Rice University computer scientists have demonstrated artificial intelligence (AI) software that runs on commodity processors and trains deep neural networks 15 times faster than platforms based on graphics processors.
"The cost of training is the actual bottleneck in AI," said Anshumali Shrivastava, an assistant professor of computer science at Rice's Brown School of Engineering. "Companies are spending millions of dollars a week just to train and fine-tune their AI workloads."
Shrivastava and collaborators from Rice and Intel will present research that addresses that bottleneck April 8 at the machine learning systems conference MLSys.
Deep neural networks (DNN) are a powerful form of artificial intelligence that can outperform humans at some tasks. DNN training is typically a series of matrix multiplication operations, an ideal workload for graphics processing units (GPUs), which cost about three times more than general purpose central processing units (CPUs).
"The whole industry is fixated on one kind of improvement — faster matrix multiplications," Shrivastava said. "Everyone is looking at specialized hardware and architectures to push matrix multiplication. People are now even talking about having specialized hardware-software stacks for specific kinds of deep learning. Instead of taking an expensive algorithm and throwing the whole world of system optimization at it, I'm saying, 'Let's revisit the algorithm.'"
Shrivastava's lab did that in 2019, recasting DNN training as a search problem that could be solved with hash tables. Their "sub-linear deep learning engine" (SLIDE) is specifically designed to run on commodity CPUs, and Shrivastava and collaborators from Intel showed it could outperform GPU-based training when they unveiled it at MLSys 2020.
The study they'll present this week at MLSys 2021 explored whether SLIDE's performance could be improved with vectorization and memory optimization accelerators in modern CPUs.

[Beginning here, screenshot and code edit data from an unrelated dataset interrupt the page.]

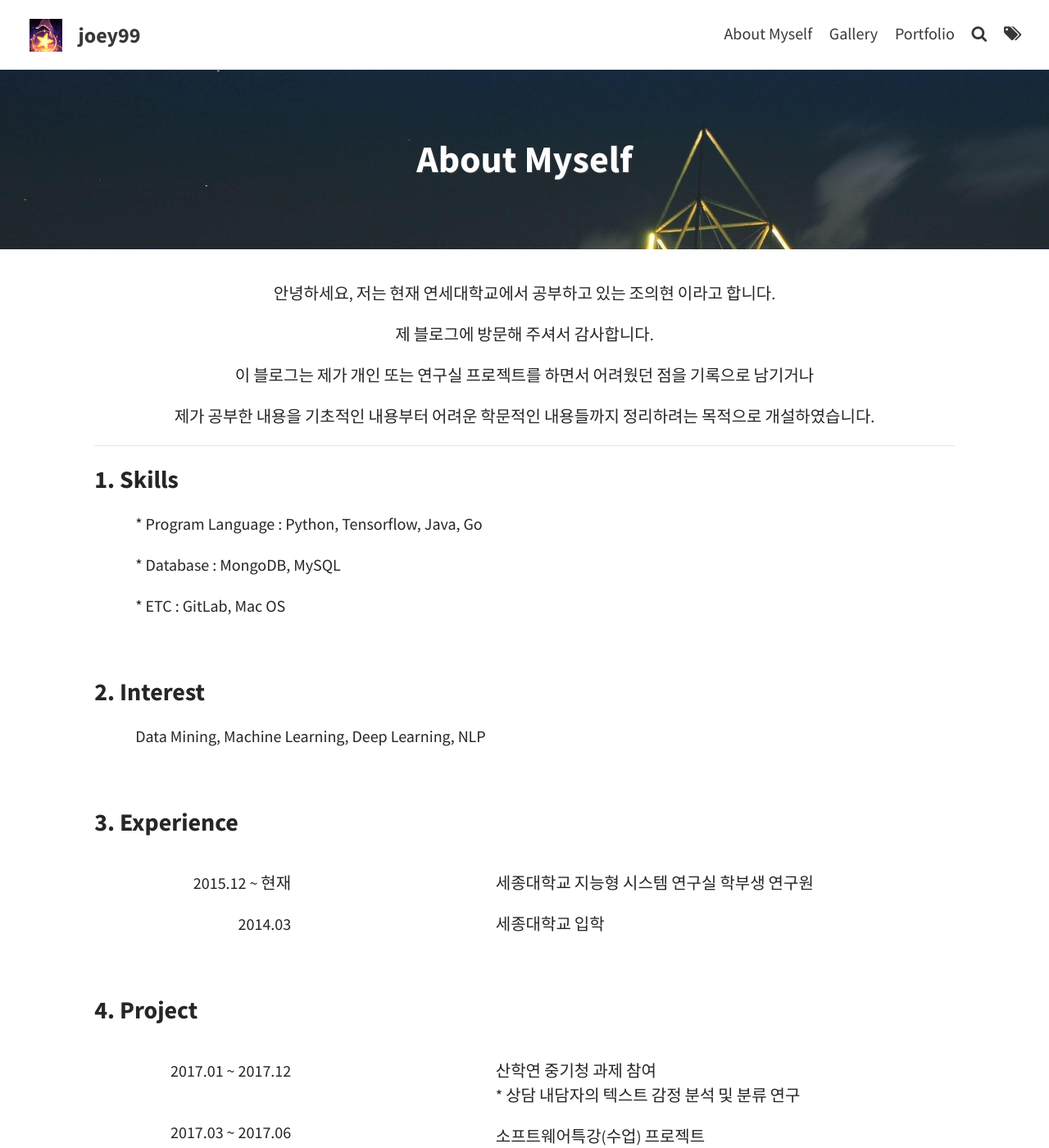
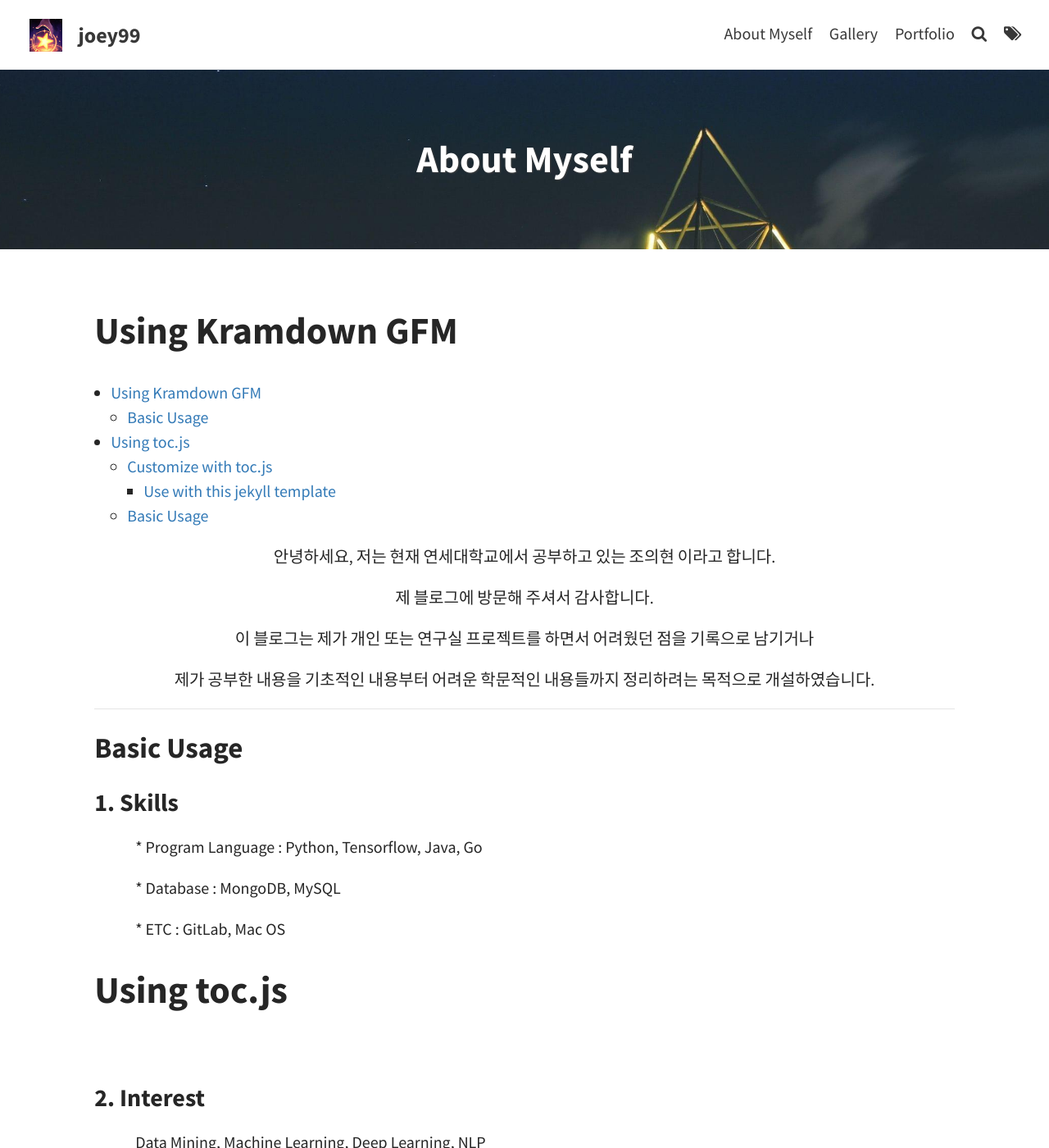
Before and after one commit to joyhyun99/joyhyun99.github.io, a Jekyll site: the page built from pages/about.md, in a window 1280 px wide and 1400 px high. Shown: the whole window at 82% size. Built offline with Jekyll 4.4.1, drawn with Linux system fonts in a browser that asks for light colours; some of the changed text lies outside the part shown.

Commit message:
Update about.md

```diff
--- a/pages/about.md
+++ b/pages/about.md
@@ -17,6 +17,9 @@ tags: [About, Archive]
 }
 </style>
 
+# Using Kramdown GFM <!--more-->
+* TOC
+{:toc}
 
 <center>
 
@@ -31,6 +34,7 @@ tags: [About, Archive]
 </center>
 
 ---------------------------
+## Basic Usage
 
 <h3>1. Skills</h3>
 
@@ -40,6 +44,7 @@ tags: [About, Archive]
 
  <p class="text"> * ETC : GitLab, Mac OS</p>
 
+# Using toc.js
 
 <br>
 <h3>2. Interest</h3>
@@ -48,6 +53,8 @@ tags: [About, Archive]
    <p class="text"> Data Mining, Machine Learning, Deep Learning, NLP </p>
 
 <br>
+
+## Customize with toc.js
 
 <h3>3. Experience</h3>
 
@@ -63,6 +70,8 @@ tags: [About, Archive]
 
 <br><br><br><br><br>
 
+### Use with this jekyll template
+
 <h3>4. Project</h3>
 <div id="jb-sidebar">
 	<p>2017.01 ~ 2017.12</p>
@@ -75,6 +84,8 @@ tags: [About, Archive]
     <br><br><br><br><br><br>
     <p>2015.09 ~ 2015.12</p>
 </div>
+
+## Basic Usage
 
 <div id="jb-content">
     <p>산학연 중기청 과제 참여<br>
```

"Hash table-based acceleration already outperforms GPU, but CPUs are also evolving," said study co-author Shabnam Daghaghi, a Rice graduate student. "We leveraged those innovations to take SLIDE even further, showing that if you aren't fixated on matrix multiplications, you can leverage the power in modern CPUs and train AI models four to 15 times faster than the best specialized hardware alternative."

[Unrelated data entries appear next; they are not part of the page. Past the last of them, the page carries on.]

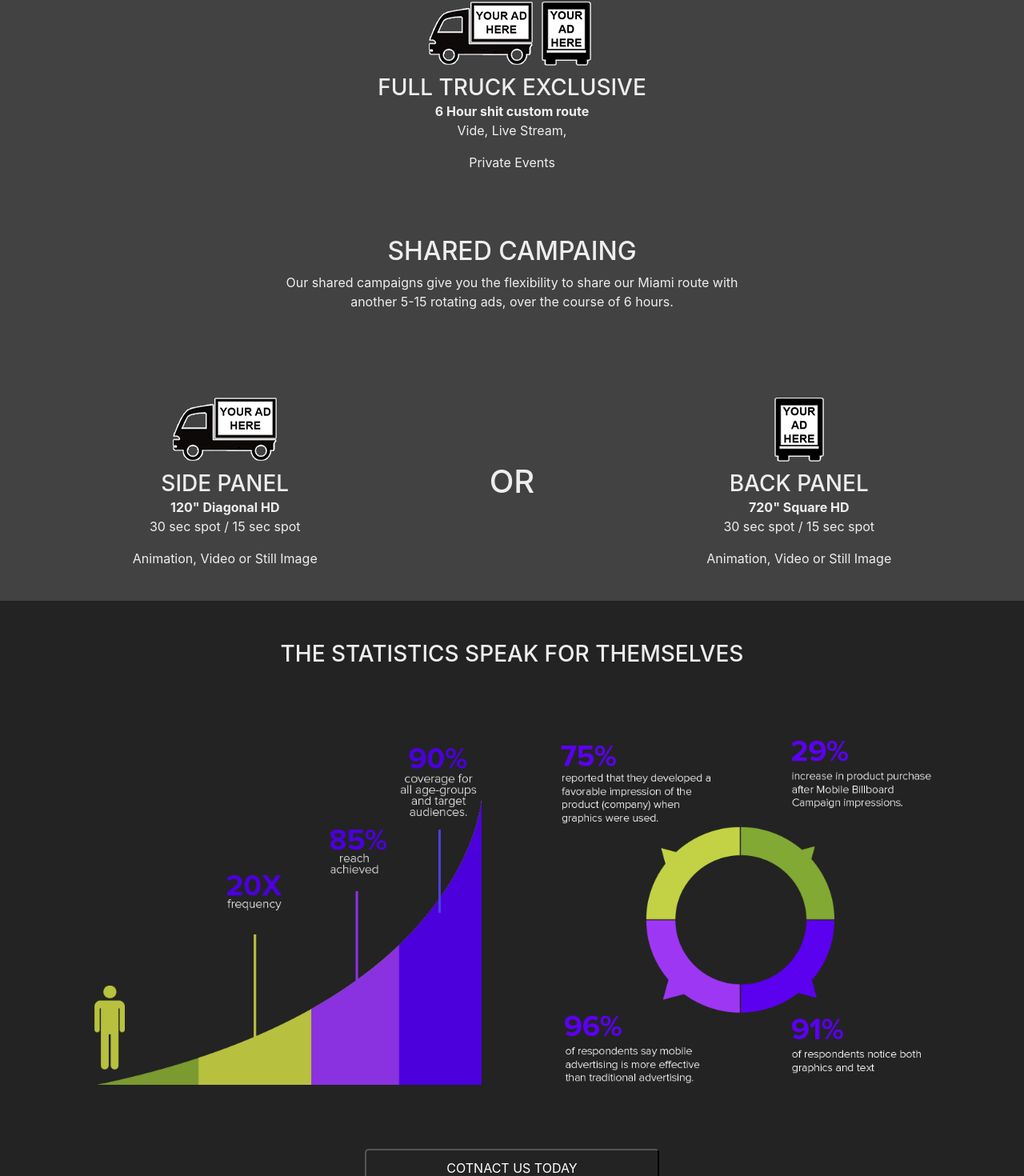
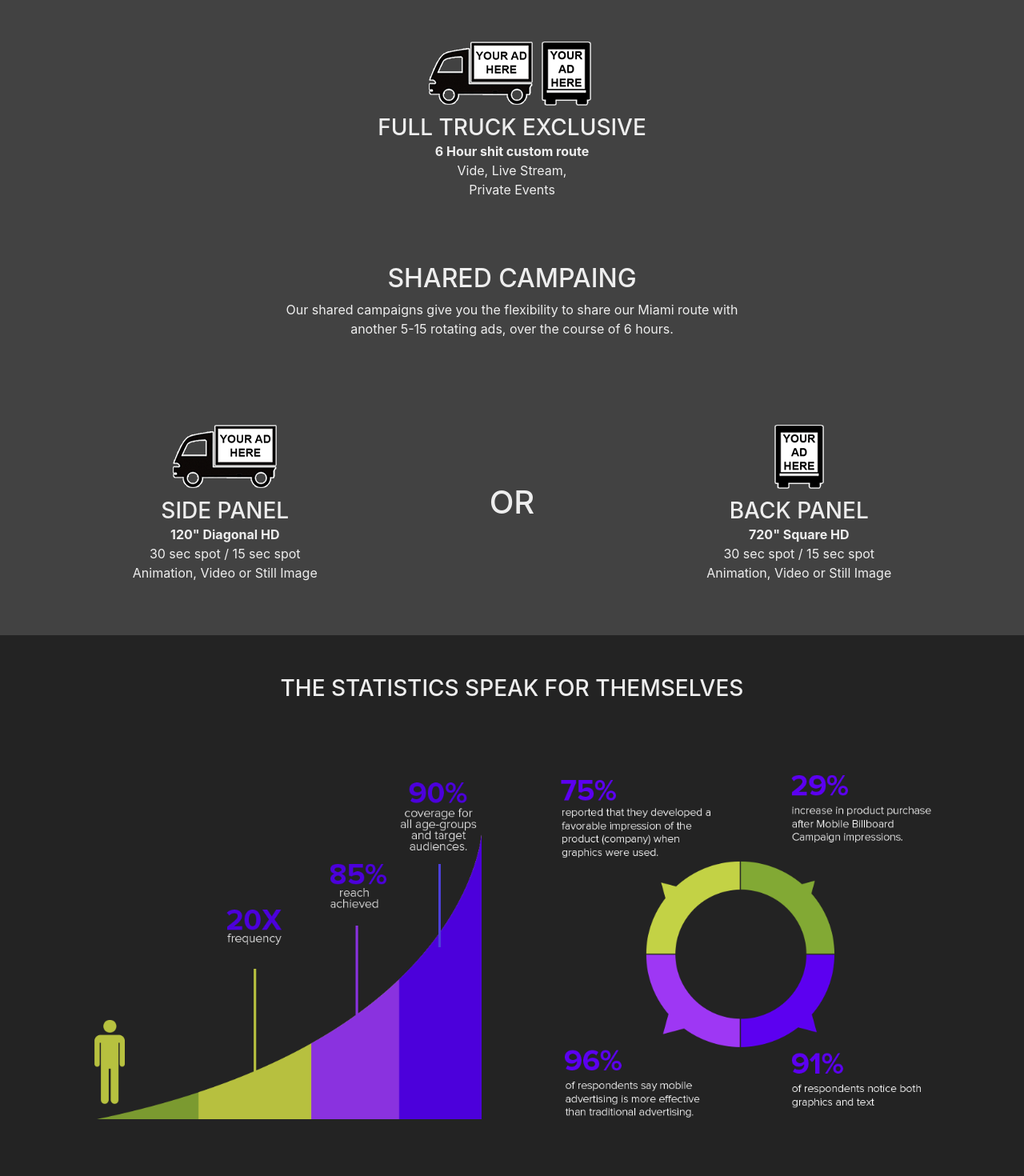
Before and after one commit to jonathans199/ledtruckmedia.com, a Vue app: page / in a window 1280 px wide. Shown: the part 994-2464 px from the top of the page at 80% size. Built offline with nearby package versions, Linux system fonts and the light colour scheme; what vue-toasted would draw is missing.

Commit message:
margin changes

```diff
--- a/src/components/Home.vue
+++ b/src/components/Home.vue
@@ -53,7 +53,7 @@
 
   </section>
 
-  <section class="trucks__section ">
+  <section class="trucks__section">
     <div class="container-fluid">
       <div class="trucks___section--fulltruck text-center">
         <h2 class="fulltruck">FULL TRUCK EXCLUSIVE</h2>
@@ -63,8 +63,7 @@
         <img class="boxes-3__truck-full" src="../assets/img/frontside-truck-add.png" alt="">
         <h3>FULL TRUCK EXCLUSIVE</h3>
         <strong>6 Hour shit custom route</strong>
-        <p>Vide, Live Stream,</p>
-        <p>Private Events</p>
+        <p>Vide, Live Stream,</br>Private Events</p>
       </div>
       <div class="trucks__section--otheroptions text-center">
         <h2 class="fulltruck ">SHARED CAMPAING</h2>
@@ -77,8 +76,7 @@
               <img class="boxes-3__truck-side" src="../assets/img/side-truck-add.png" alt="">
               <h3>SIDE PANEL</h3>
                 <strong> 120" Diagonal HD </strong>
-                <p>30 sec spot / 15 sec spot</p>
-                <p>Animation, Video or Still Image </p>
+                <p>30 sec spot / 15 sec spot</br>Animation, Video or Still Image </p>
             </div>
           </div>
           <div class="col-12 col-sm-2 col-md-2 col-lg-2 d-flex align-items-center justify-content-center">
@@ -89,8 +87,7 @@
               <img class="boxes-3__truck-back" src="../assets/img/back-truck-add.png" alt="">
               <h3>BACK PANEL</h3>
                 <strong> 720" Square HD </strong>
-                <p>30 sec spot / 15 sec spot</p>
-                <p>Animation, Video or Still Image </p>
+                <p>30 sec spot / 15 sec spot</br>Animation, Video or Still Image </p>
             </div>
           </div>
         </b-row>
@@ -115,7 +112,7 @@
         </div>
       </b-row>
       <b-row class="text-center statistics__contact">
-        <button v-on:click="goToByScroll(10)" > COTNACT US TODAY</button>
+        <button v-on:click="goToByScroll(10)" >BOOK NOW!</button>
       </b-row>
     </b-container>
   </section>
@@ -385,6 +382,7 @@ export default {
 .trucks__section {
   padding: 25px;
   padding-top: 50px;
+  padding-bottom: 50px;
   display: flex;
   flex-direction: column;
   height: 100%;
@@ -428,7 +426,7 @@ export default {
 }
 
 .boxes-3__truck-full {
-
+  margin-top: 50px;
 }
 
 /* Statistics section  */
```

Study co-author Nicholas Meisburger, a Rice undergraduate, said "CPUs are still the most prevalent hardware in computing. The benefits of making them more appealing for AI workloads cannot be understated."
Additional co-authors include Mengnan Zhao of Rice, Sameh Gobriel and Charlie Tai of Intel, and Yong Wu, formerly of Intel and now with Ant Labs.
The research was supported by the National Science Foundation, the Air Force Office of Scientific Research and the Office of Naval Research.